Eighth in India and the USA, he reached Q3 in Abu Dhabi but was taken out in an incident with his team mate at the start.

The culmination of his late season surge was a dazzling performance in Brazil. As in 2010 he revelled in the track and the slippery conditions, moving up to third early on when Fernando Alonso went off in front of him.

As the rain started he didn’t succumb to the temptation of pitting for intermediate tyres. With slick tyres on a damp track he reeled in Jenson Button and passed the McLaren. But his well-earned 45-second advantage over the otherdrivers was eradicated by the safety car.

He led for 30 laps before a half-spin let Lewis Hamilton by. A bid to take the lead back resulted in contact and a drive-through penalty. But fifth place moved up the drivers’ championship at the expense of Kamui Kobayashi – the driver whose place he will take at Sauber next year.

Hulkenberg compared favourably against a similarly-experienced team mate, made few mistakes (Brazil aside) and improved throughout the year. That his consistent form did not always earn the results it deserved was largely down to his machinery. After a year like this it’s clear he deserves a competitive car.

F1 Fanatic readers on Nico Hulkenberg

Here’s what F1 Fanatic readers had to say about Nico Hulkenberg’s performances this year:

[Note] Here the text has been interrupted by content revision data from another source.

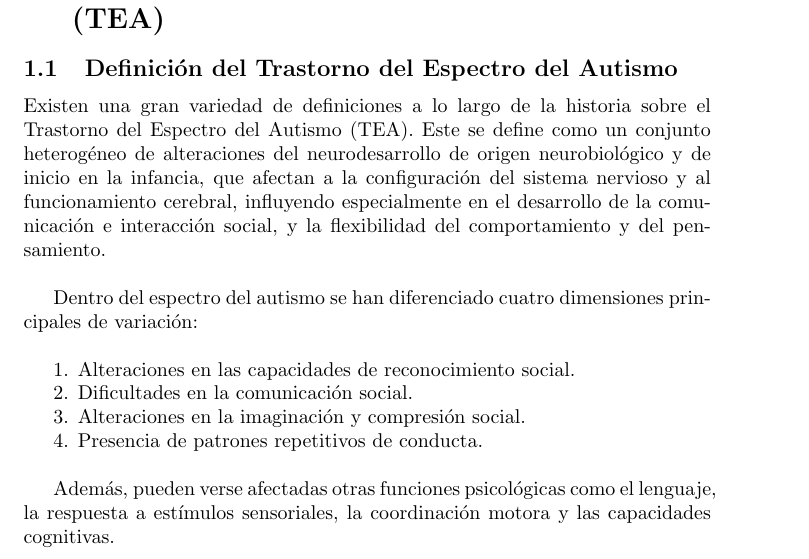
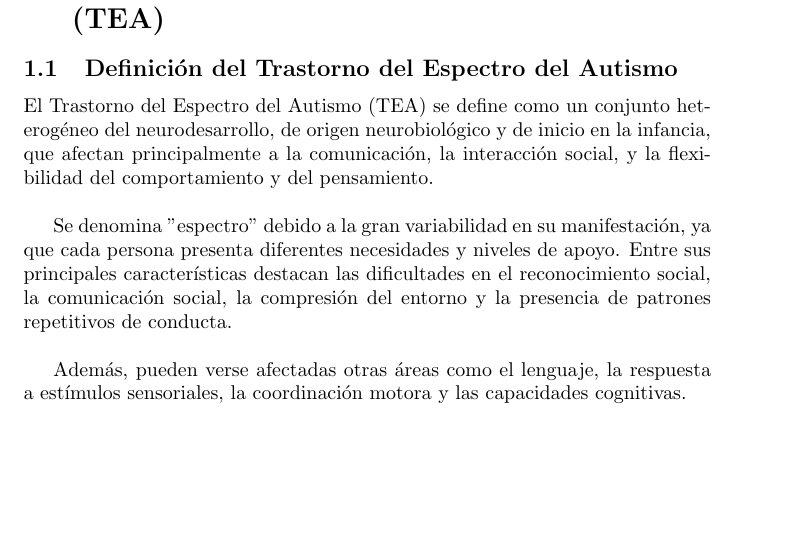
Before and after one commit to Lucia-G-R/Supuesto_5_Necesidades, a LaTeX document (main.tex): part of page 4 of 32, cut so that both start at the same text, the shorter picture padded with empty space. Compiled offline with pdfLaTeX.

Commit message:
Actualización

```diff
--- a/main.tex
+++ b/main.tex
@@ -28,19 +28,11 @@ La integración de estas fuentes ha permitido abordar el TEA desde una perspecti
 
 \section{\textbf{Introducción al Trastorno del Espectro del Autismo (TEA)}}
 \subsection{\textbf{Definición del Trastorno del Espectro del Autismo}}
-Existen una gran variedad de definiciones a lo largo de la historia sobre el Trastorno del Espectro del Autismo (TEA). Este se define como un conjunto heterogéneo de alteraciones del neurodesarrollo de origen neurobiológico y de inicio en la infancia, que afectan a la configuración del sistema nervioso y al funcionamiento cerebral, influyendo especialmente en el desarrollo de la comunicación e interacción social, y la flexibilidad del comportamiento y del pensamiento.\\
+El Trastorno del Espectro del Autismo (TEA) se define como un conjunto heterogéneo del neurodesarrollo, de origen neurobiológico y de inicio en la infancia, que afectan principalmente a la comunicación, la interacción social, y la flexibilidad del comportamiento y del pensamiento.\\
 
-Dentro del espectro del autismo se han diferenciado cuatro dimensiones principales de variación:\\
+Se denomina "espectro" debido a la gran variabilidad en su manifestación, ya que cada persona presenta diferentes necesidades y niveles de apoyo. Entre sus principales características destacan las dificultades en el reconocimiento social, la comunicación social, la compresión del entorno y la presencia de patrones repetitivos de conducta.\\
 
-1.	Alteraciones en las capacidades de reconocimiento social.
-
-2.	Dificultades en la comunicación social.
-
-3.	Alteraciones en la imaginación y compresión social.
-
-4.	Presencia de patrones repetitivos de conducta.\\
-
-Además, pueden verse afectadas otras funciones psicológicas como el lenguaje, la respuesta a estímulos sensoriales, la coordinación motora y las capacidades cognitivas.
+Además, pueden verse afectadas otras áreas como el lenguaje, la respuesta a estímulos sensoriales, la coordinación motora y las capacidades cognitivas.
 
 \subsection{\textbf{Origen y naturaleza del trastorno }}
 En la actualidad no se conoce con exactitud el origen del trastorno del espectro del autismo. Sin embargo, existe un amplio consenso científico en que se trata de una condición de base genética en la que también intervienen determinados factores ambientales que pueden influir en su desarrollo y evolución.\\
```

Has shown real class and talent in a car that is arguably bottom of the midfield but one (Toro Rosso). Stunning in the wet.

Showed a real explosion in form after he got used to the Pirelli tyres, including a fantastic almost-victory in Brazil, as well as a run of points from Suzuka to the US.

His drive in Korea, fending off Grosjean for 40-odd laps and pouncing on Grosjean and Hamilton slowing each other down, was worthy of Fernando Alonso.

What a great comeback! I loved the guy in 2010, I was so disappointed that he ended up without a seat in 2011.

He had a slow start of the season, but in the Asian rounds he proved that he is a much better driver than Di Resta. His speed and his consistency were really impressive.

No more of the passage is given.